[Stored records]
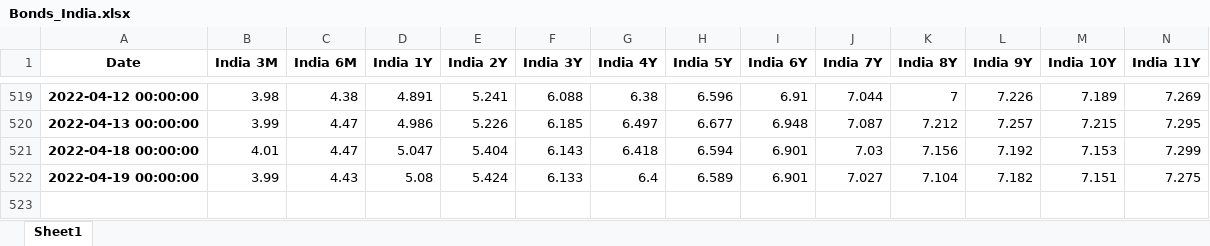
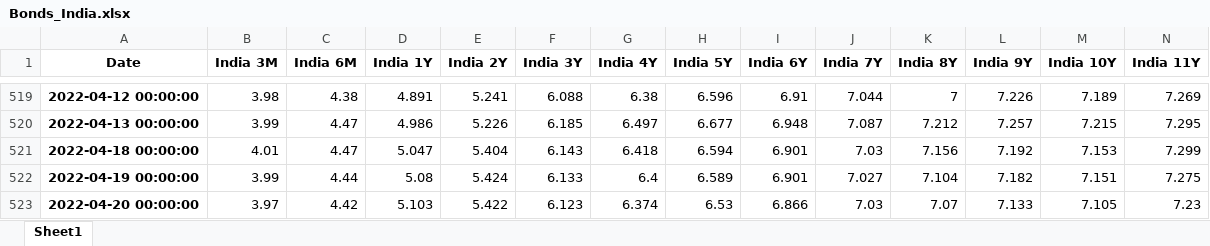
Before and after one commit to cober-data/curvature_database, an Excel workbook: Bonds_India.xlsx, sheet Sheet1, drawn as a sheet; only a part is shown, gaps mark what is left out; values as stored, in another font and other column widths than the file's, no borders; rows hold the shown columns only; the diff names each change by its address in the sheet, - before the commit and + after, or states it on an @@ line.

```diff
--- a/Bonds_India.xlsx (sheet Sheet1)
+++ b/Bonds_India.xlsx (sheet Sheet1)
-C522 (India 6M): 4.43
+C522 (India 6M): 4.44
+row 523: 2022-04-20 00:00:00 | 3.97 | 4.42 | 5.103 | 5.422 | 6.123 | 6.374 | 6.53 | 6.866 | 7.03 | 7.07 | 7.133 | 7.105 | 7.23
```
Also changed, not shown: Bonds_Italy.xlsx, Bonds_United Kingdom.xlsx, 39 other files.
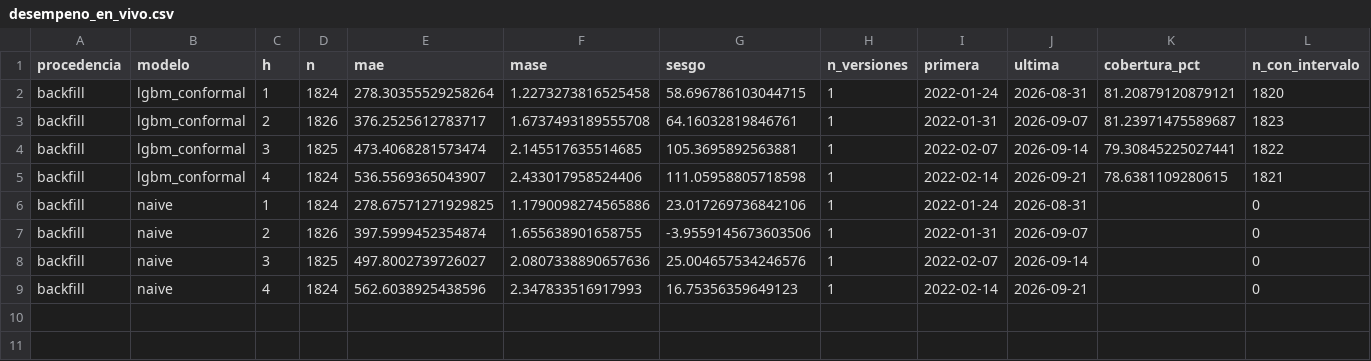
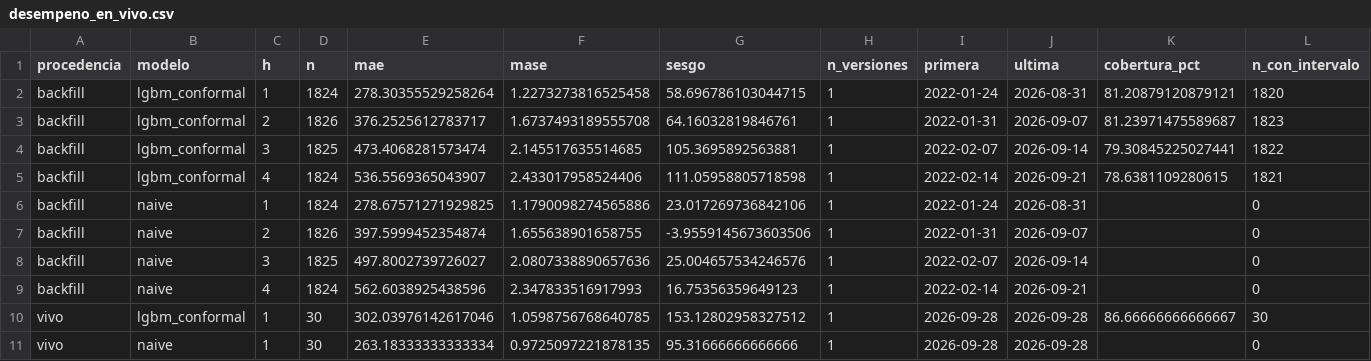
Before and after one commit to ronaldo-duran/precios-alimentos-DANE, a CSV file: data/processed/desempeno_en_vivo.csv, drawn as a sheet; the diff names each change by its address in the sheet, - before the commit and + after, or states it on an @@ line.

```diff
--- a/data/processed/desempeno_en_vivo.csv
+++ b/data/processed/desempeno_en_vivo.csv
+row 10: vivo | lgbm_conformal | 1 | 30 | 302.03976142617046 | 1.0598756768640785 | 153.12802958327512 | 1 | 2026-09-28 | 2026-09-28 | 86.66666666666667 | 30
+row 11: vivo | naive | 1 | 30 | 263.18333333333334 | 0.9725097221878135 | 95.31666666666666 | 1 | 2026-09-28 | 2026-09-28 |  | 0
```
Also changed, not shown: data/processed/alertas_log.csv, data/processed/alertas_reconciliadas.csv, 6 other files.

__PROBLEM TO WORK ON__
Your answer should consist of the lines above that hold the word "processed".

__RESPONSE AREA__
Before and after one commit to ronaldo-duran/precios-alimentos-DANE, a CSV file: data/processed/desempeno_en_vivo.csv, drawn as a sheet; the diff names each change by its address in the sheet, - before the commit and + after, or states it on an @@ line.
--- a/data/processed/desempeno_en_vivo.csv
+++ b/data/processed/desempeno_en_vivo.csv
Also changed, not shown: data/processed/alertas_log.csv, data/processed/alertas_reconciliadas.csv, 6 other files.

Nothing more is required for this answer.